▶ [Task to carry out]: Restate the records underneath, keeping each one exactly the same.

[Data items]
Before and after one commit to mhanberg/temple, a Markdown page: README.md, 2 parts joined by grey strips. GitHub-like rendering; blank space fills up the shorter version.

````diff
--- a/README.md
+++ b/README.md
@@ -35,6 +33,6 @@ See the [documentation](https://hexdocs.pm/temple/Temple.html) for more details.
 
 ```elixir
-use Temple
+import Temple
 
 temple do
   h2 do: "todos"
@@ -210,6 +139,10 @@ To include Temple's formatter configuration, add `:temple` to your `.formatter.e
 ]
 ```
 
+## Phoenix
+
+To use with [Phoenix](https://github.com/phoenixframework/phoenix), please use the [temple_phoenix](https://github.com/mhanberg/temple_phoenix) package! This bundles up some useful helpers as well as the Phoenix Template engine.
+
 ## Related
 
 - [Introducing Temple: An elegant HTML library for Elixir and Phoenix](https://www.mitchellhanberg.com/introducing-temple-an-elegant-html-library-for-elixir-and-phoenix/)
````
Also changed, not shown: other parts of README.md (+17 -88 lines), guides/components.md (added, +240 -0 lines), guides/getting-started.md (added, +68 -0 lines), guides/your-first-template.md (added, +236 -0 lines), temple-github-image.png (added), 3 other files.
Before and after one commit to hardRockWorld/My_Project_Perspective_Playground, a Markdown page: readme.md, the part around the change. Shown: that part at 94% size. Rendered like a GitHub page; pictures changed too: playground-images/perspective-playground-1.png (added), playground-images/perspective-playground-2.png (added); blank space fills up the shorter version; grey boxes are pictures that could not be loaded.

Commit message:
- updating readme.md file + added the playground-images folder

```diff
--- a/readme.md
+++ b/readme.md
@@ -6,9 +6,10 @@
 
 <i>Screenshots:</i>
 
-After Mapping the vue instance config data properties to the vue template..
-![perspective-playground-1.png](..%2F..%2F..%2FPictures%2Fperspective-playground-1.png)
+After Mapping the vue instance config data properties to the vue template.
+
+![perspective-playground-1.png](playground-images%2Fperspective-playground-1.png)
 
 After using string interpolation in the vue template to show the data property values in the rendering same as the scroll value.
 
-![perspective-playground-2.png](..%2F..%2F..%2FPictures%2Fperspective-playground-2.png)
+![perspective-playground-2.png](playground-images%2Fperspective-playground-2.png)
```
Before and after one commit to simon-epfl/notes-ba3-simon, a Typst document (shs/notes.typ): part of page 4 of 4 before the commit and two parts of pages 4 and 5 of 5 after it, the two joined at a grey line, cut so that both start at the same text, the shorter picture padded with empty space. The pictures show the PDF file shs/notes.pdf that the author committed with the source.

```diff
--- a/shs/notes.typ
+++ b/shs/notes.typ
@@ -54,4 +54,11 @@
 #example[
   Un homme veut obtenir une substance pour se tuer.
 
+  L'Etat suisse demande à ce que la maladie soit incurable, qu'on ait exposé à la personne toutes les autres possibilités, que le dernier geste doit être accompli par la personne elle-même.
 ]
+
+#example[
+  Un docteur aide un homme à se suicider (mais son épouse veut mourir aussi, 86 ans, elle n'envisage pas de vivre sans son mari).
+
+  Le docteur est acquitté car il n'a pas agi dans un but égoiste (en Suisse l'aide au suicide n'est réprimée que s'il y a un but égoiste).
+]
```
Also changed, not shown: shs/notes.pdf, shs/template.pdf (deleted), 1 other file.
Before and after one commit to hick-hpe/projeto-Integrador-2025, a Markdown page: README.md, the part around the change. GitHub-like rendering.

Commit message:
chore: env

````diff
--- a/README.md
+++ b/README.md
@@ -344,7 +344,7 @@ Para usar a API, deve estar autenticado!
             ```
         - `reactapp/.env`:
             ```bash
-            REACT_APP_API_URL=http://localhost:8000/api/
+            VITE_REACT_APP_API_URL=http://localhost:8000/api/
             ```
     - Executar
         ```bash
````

▶ [Written response]:
Before and after one commit to mhanberg/temple, a Markdown page: README.md, 2 parts joined by grey strips. GitHub-like rendering; blank space fills up the shorter version.

````diff
--- a/README.md
+++ b/README.md
@@ -35,6 +33,6 @@ See the [documentation](https://hexdocs.pm/temple/Temple.html) for more details.
 
 ```elixir
-use Temple
+import Temple
 
 temple do
   h2 do: "todos"
@@ -210,6 +139,10 @@ To include Temple's formatter configuration, add `:temple` to your `.formatter.e
 ]
 ```
 
+## Phoenix
+
+To use with [Phoenix](https://github.com/phoenixframework/phoenix), please use the [temple_phoenix](https://github.com/mhanberg/temple_phoenix) package! This bundles up some useful helpers as well as the Phoenix Template engine.
+
 ## Related
 
 - [Introducing Temple: An elegant HTML library for Elixir and Phoenix](https://www.mitchellhanberg.com/introducing-temple-an-elegant-html-library-for-elixir-and-phoenix/)
````
Also changed, not shown: other parts of README.md (+17 -88 lines), guides/components.md (added, +240 -0 lines), guides/getting-started.md (added, +68 -0 lines), guides/your-first-template.md (added, +236 -0 lines), temple-github-image.png (added), 3 other files.
Before and after one commit to hardRockWorld/My_Project_Perspective_Playground, a Markdown page: readme.md, the part around the change. Shown: that part at 94% size. Rendered like a GitHub page; pictures changed too: playground-images/perspective-playground-1.png (added), playground-images/perspective-playground-2.png (added); blank space fills up the shorter version; grey boxes are pictures that could not be loaded.

Commit message:
- updating readme.md file + added the playground-images folder

```diff
--- a/readme.md
+++ b/readme.md
@@ -6,9 +6,10 @@
 
 <i>Screenshots:</i>
 
-After Mapping the vue instance config data properties to the vue template..
-![perspective-playground-1.png](..%2F..%2F..%2FPictures%2Fperspective-playground-1.png)
+After Mapping the vue instance config data properties to the vue template.
+
+![perspective-playground-1.png](playground-images%2Fperspective-playground-1.png)
 
 After using string interpolation in the vue template to show the data property values in the rendering same as the scroll value.
 
-![perspective-playground-2.png](..%2F..%2F..%2FPictures%2Fperspective-playground-2.png)
+![perspective-playground-2.png](playground-images%2Fperspective-playground-2.png)
```
Before and after one commit to simon-epfl/notes-ba3-simon, a Typst document (shs/notes.typ): part of page 4 of 4 before the commit and two parts of pages 4 and 5 of 5 after it, the two joined at a grey line, cut so that both start at the same text, the shorter picture padded with empty space. The pictures show the PDF file shs/notes.pdf that the author committed with the source.

```diff
--- a/shs/notes.typ
+++ b/shs/notes.typ
@@ -54,4 +54,11 @@
 #example[
   Un homme veut obtenir une substance pour se tuer.
 
+  L'Etat suisse demande à ce que la maladie soit incurable, qu'on ait exposé à la personne toutes les autres possibilités, que le dernier geste doit être accompli par la personne elle-même.
 ]
+
+#example[
+  Un docteur aide un homme à se suicider (mais son épouse veut mourir aussi, 86 ans, elle n'envisage pas de vivre sans son mari).
+
+  Le docteur est acquitté car il n'a pas agi dans un but égoiste (en Suisse l'aide au suicide n'est réprimée que s'il y a un but égoiste).
+]
```
Also changed, not shown: shs/notes.pdf, shs/template.pdf (deleted), 1 other file.
Before and after one commit to hick-hpe/projeto-Integrador-2025, a Markdown page: README.md, the part around the change. GitHub-like rendering.

Commit message:
chore: env

````diff
--- a/README.md
+++ b/README.md
@@ -344,7 +344,7 @@ Para usar a API, deve estar autenticado!
             ```
         - `reactapp/.env`:
             ```bash
-            REACT_APP_API_URL=http://localhost:8000/api/
+            VITE_REACT_APP_API_URL=http://localhost:8000/api/
             ```
     - Executar
         ```bash
````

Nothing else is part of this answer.